The following is a summary of “Competitive Risk of Mortality from Second Primary Malignancy in Bladder Cancer Patients After Radical Cystectomy: Implications for Survival,” published in the February 2023 issue of Urologic Oncology by Hensley et al.
Muscle-invasive bladder cancer (BC) is associated with the highest rate of secondary non-urothelial carcinoma (SNUC) of any solid malignancy and is commonly diagnosed in individuals with overlapping mortality risks. Researchers examined the prevalence, causes and timing of SNUC as an alternative risk factor for mortality in patients with BC who underwent radical cystectomy (RC). This retrospective cohort analysis analyzed data from patients who had RC for cT2-4 N0M0 BC between January 1, 2005 and December 31, 2018 at a single referral hospital with high volume for cT2-4 N0M0 BC. Predictive factors for SNUC were analyzed using a multivariate regression model based on the Fine Gray method. Using a variant of the Kaplan-Meier method, the researchers calculated the cumulative incidence of mortality (CIM).

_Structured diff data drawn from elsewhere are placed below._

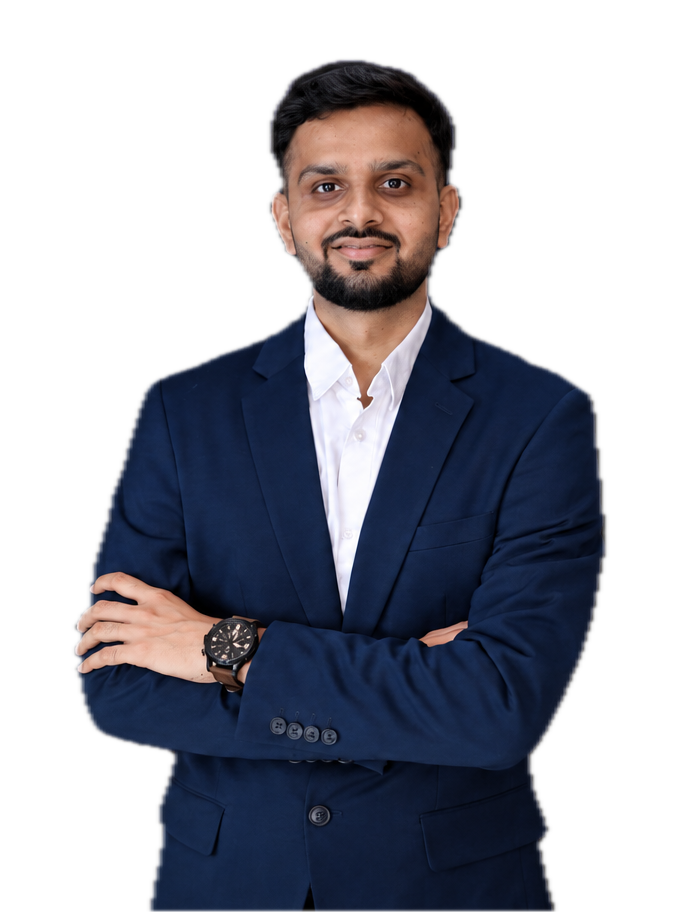
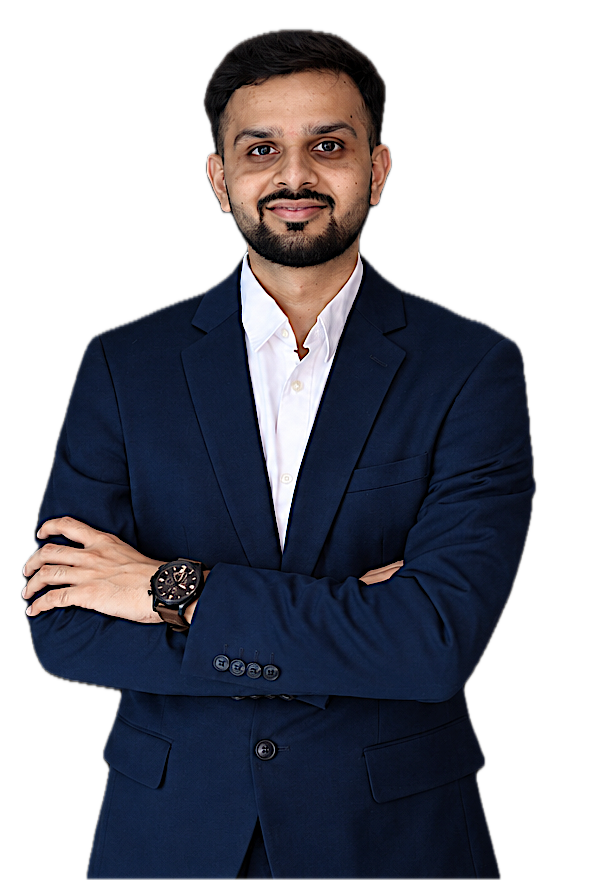
feat: replace contact page portrait with common.png and remove obsolete root public folder

diff --git a/apps/site/src/app/speaking/page.tsx b/apps/site/src/app/speaking/page.tsx
@@ -229,7 +229,7 @@ export default async function SpeakingPage() {
       {/* Professional Experience — how the engagement works, then the ask */}
       <section className="card-hover py-12 sm:py-16 md:py-20 border-b border-border bg-card/40" aria-label="Professional experience">
         <div className="max-w-7xl mx-auto px-4 sm:px-6">
-          <div className="max-w-2xl text-center lg:text-left mx-auto lg:mx-0" data-animate>
+          <div className="max-w-2xl text-center lg:text-left mx-auto lg:mx-0">
             <Pill supportLine="How it works">How it works</Pill>
             <h2 className="mt-2 font-display text-3xl sm:text-4xl font-bold text-accent-strong">Three simple steps</h2>
             <p className="mt-3 text-muted-foreground leading-relaxed">

diff --git a/apps/site/src/app/contact/page.tsx b/apps/site/src/app/contact/page.tsx
@@ -155,8 +155,8 @@ export default function ContactPage() {
               <Image
                 src="/images/contact/sagar-lad-keynote-speaker-contact-portrait.png"
                 alt="Sagar Lad – Contact for Keynotes, Mentorship and Collaborations"
-                width={698}
-                height={912}
+                width={606}
+                height={880}
                 priority
                 sizes="(max-width: 640px) 280px, (max-width: 1024px) 320px, 360px"
                 className="relative z-10 h-auto w-full max-h-[440px] sm:max-h-[480px] object-contain object-[51%_61%] sm:object-[51%_58%] lg:object-[52%_34%] drop-shadow-xl"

Approximately 693 patients had a median follow-up of 3.7 years (interquartile range [IQR] 1.9-5.9 years). A total of 85 patients or 12.3% developed SNUC after a median time after RC of 3.0 years (IQR 1.2-5.5 years). Freedom from BC recurrence or metastasis was the only significant predictor of SNUC on multivariable analysis (HR 1.54, 95% CI 1.12-1.76, p=0.019). Primary lung cancer accounted for 24 (3.2% of the cohort) and colon cancer for 9 (1.3%) SNUCs. BC monitoring imaging identified SNUC in 35/52 (67.3%) subjects with primary visceral solid organ tumors. Overall, 38.8% of those diagnosed with SNUC died; The most deadly cancers included pancreatic (62.5%), lung (54.2%) and colon cancer (44.4%). At 12 years after RC, the cumulative incidence of SNUC was 22.1% (95% CI, 16.8-27.9%) and steadily increased over time.
As many as 163 patients (23.5% of all patients) died from BC, while an additional 33 (4.8%) died from SNUC and an additional 94 (13.6%) died from other causes. Comparing CIM for BC before and after RC, researchers found that CIM for BC stabilizes by about 24% about 5 years after RC, but the incidence of death from other causes is steadily increasing. CIM for BC was 27.2% (95% CI: 23.5-31%) and CIM for all other causes was 20.0% (95% CI: 15.8-24.6%) at RC year 9.